After months of working with Hunt, ABC Action News found client notes from her last home health appointment in November. That document shows that her former nurse put in a call to her insurance provider, Humana, to request a case manager look into why she was being discharged from the program.

A note from one month later shows a representative from AdvenHealth called Humana again to explain that Hunt had ongoing needs for her port, that were no longer "covered by Humana."

Another note, dated two days later shows that Hunt's nurse encouraged her to appeal the decision to discharge her from the services.

She did, twice—once in December and again this month, with Kepro BFCC-QIO. The organization describes itself as the following:

Kepro is the Beneficiary and Family Centered Care Quality Improvement Organization for the 29 states. Kepro helps people who are on Medicare - and their families and caregivers - to file quality of care complaints and hospital discharge and skilled service termination appeals. We also offer Immediate Advocacy services to quickly resolve medical concerns.

Following her December appeal, Humana issued an "explanation of non-coverage," which says that skilled nursing services would be covered if they were needed to maintain a patient's current condition or keep them from getting worse. It also states Hunt has a "long-standing condition that no longer requires monitoring" and it goes on to say that her "port hasn't been used in years" and no longer needed to be flushed out.

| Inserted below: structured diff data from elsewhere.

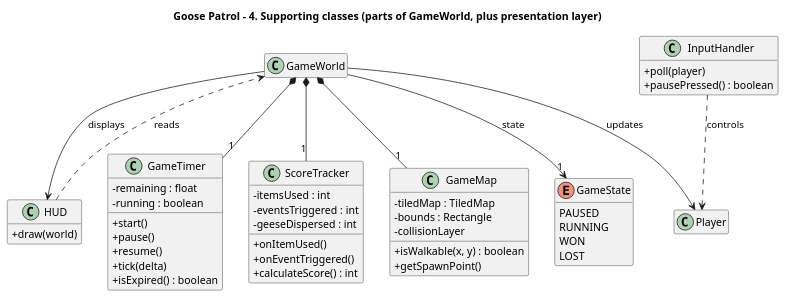
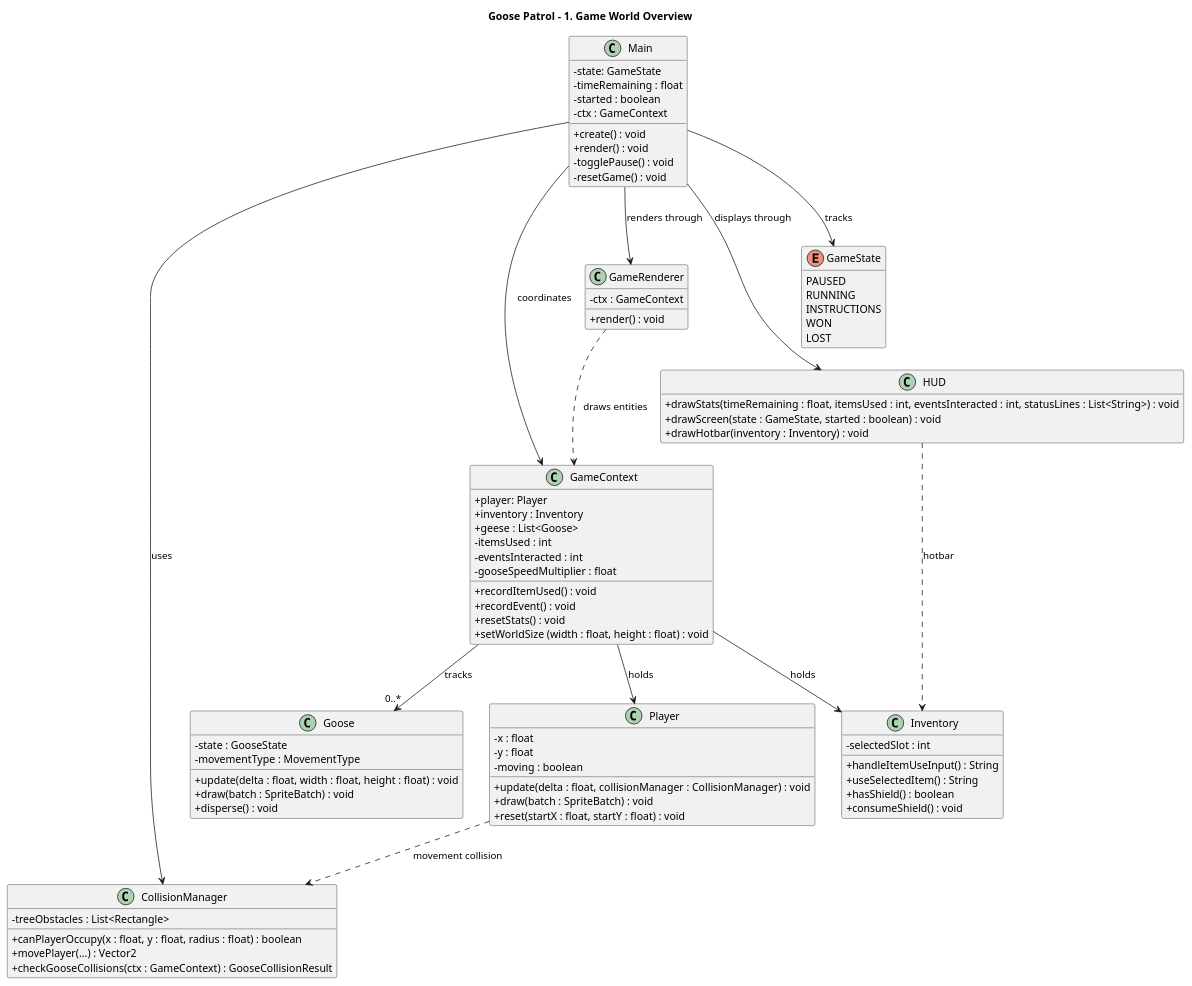
Before and after one commit to mnd514-cloud/GameChangersGooseGame: the diagram in Architecture/01-overview.puml, drawn with PlantUML. The commit also changed 12 other files, not shown here.

Commit message:
Changes to UML diagrams

```diff
--- a/Architecture/01-overview.puml
+++ b/Architecture/01-overview.puml
@@ -1,72 +1,99 @@
-@startuml 04-supporting
-title Goose Patrol - 4. Supporting classes (parts of GameWorld, plus presentation layer)
+@startuml
+title Goose Patrol - 1. Game World Overview
 
-' ---- display settings: leave as they are ----
 skinparam classAttributeIconSize 0
 skinparam shadowing false
 hide empty members
 
-' ---- classes ----
-class GameTimer {
-  - remaining : float
-  - running : boolean
-  + start()
-  + pause()
-  + resume()
-  + tick(delta)
-  + isExpired() : boolean
+' classes
+class Main {
+    - state: GameState
+    - timeRemaining : float
+    - started : boolean
+    - ctx : GameContext
+    + create() : void
+    + render() : void
+    - togglePause() : void
+    - resetGame() : void
 }
 
-class ScoreTracker {
-  - itemsUsed : int
-  - eventsTriggered : int
-  - geeseDispersed : int
-  + onItemUsed()
-  + onEventTriggered()
-  + calculateScore() : int
+class GameContext {
+    + player: Player
+    + inventory : Inventory
+    + geese : List<Goose>
+    - itemsUsed : int
+    - eventsInteracted : int
+    - gooseSpeedMultiplier : float
+    + recordItemUsed() : void
+    + recordEvent() : void
+    + resetStats() : void
+    + setWorldSize (width : float, height : float) : void
 }
 
-class GameMap {
-  - tiledMap : TiledMap
-  - bounds : Rectangle
-  - collisionLayer
-  + isWalkable(x, y) : boolean
-  + getSpawnPoint()
+class Player {
+    - x : float
+    - y : float
+    - moving : boolean
+    + update(delta : float, collisionManager : CollisionManager) : void
+    + draw(batch : SpriteBatch) : void
+    + reset(startX : float, startY : float) : void
+}
+
+class Inventory {
+    - selectedSlot : int
+    + handleItemUseInput() : String
+    + useSelectedItem() : String
+    + hasShield() : boolean
+    + consumeShield() : void
+}
+
+class Goose {
+    - state : GooseState
+    - movementType : MovementType
+    + update(delta : float, width : float, height : float) : void
+    + draw(batch : SpriteBatch) : void
+    + disperse() : void
+}
+
+class CollisionManager {
+    - treeObstacles : List<Rectangle>
+    + canPlayerOccupy(x : float, y : float, radius : float) : boolean
+    + movePlayer(...) : Vector2
+    + checkGooseCollisions(ctx : GameContext) : GooseCollisionResult
+}
+
+class GameRenderer {
+    - ctx : GameContext
+    + render() : void
 }
 
 class HUD {
-  + draw(world)
-}
-
-class InputHandler {
-  + poll(player)
-  + pausePressed() : boolean
+    + drawStats(timeRemaining : float, itemsUsed : int, eventsInteracted : int, statusLines : List<String>) : void
+    + drawScreen(state : GameState, started : boolean) : void
+    + drawHotbar(inventory : Inventory) : void
 }
 
 enum GameState {
   PAUSED
   RUNNING
+  INSTRUCTIONS
   WON
   LOST
 }
 
-' name-only boxes: shown here only so the arrows have something to point at
-class GameWorld
-class Player
+' relationships
+Main --> GameContext : coordinates
+Main --> CollisionManager : uses
+Main --> GameRenderer : renders through
+Main --> HUD : displays through
+Main --> GameState : tracks
 
+GameContext --> Player : holds
+GameContext --> Inventory : holds
+GameContext --> "0..*" Goose : tracks
 
-' ---- relationships ----
-GameWorld *-- "1" GameTimer
-GameWorld *-- "1" ScoreTracker
-GameWorld *-- "1" GameMap
-GameWorld --> "1" GameState : state
-
-HUD ..> GameWorld : reads
-InputHandler ..> Player : controls
-
-' ---- additional relationships ----
-GameWorld --> Player : updates
-GameWorld --> HUD : displays
-
+Player ..> CollisionManager : movement collision
+GameRenderer ..> GameContext : draws entities
+HUD ..> Inventory : hotbar
 
 @enduml
```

But, Hunt said her port has been used and often.

"All it ever did was got flushed, and he drew my blood," she said.

More recently, in February, Hunt's doctors issued two notes calling for her to have her blood drawn via her port and for her port to be flushed monthly. Both listed "Home Health Care" as the means to get this done.

In March, Hunt's doctor issued another note saying "Home healthcare will be required indefinitely."

So far, Hunt's services still haven't been reinstated.

"I'll just tell you like this, I just feel like nobody really cares what happens to people anymore," she said.

Earlier this week, ABC Action News contacted AdventHealth for more information. They released the following statement:

We understand the process can be confusing to navigate, but the patient is not eligible for skilled services from AdventHealth Home Care West Florida at this time. AdventHealth does not have the authority to reinstitute services. We spoke with our home care team, and in order to reinstitute services, ms. Hunt will need to work directly with her physician and Humana case worker to receive a physician’s order to qualify for skilled case services.

The next day, ABC Action News contacted Humana, because Mrs. Hunt does have a doctor's note.

Humana released the following statement on Thursday:

Protecting our health plan members’ privacy is an important priority for Humana, and federal privacy regulations restrict what information we can share about individuals and their medical care. That said, we work diligently to resolve issues our members encounter in accessing the care they need. Humana is committed to providing our members with access to high-quality health care, which can include care delivered in their homes – for members who meet standards we follow that are set by the centers for medicare and Medicaid services.

Hunt said she's also gotten a call from Humana with a promise that they would look into this issue, but she still doesn't know where this leaves her.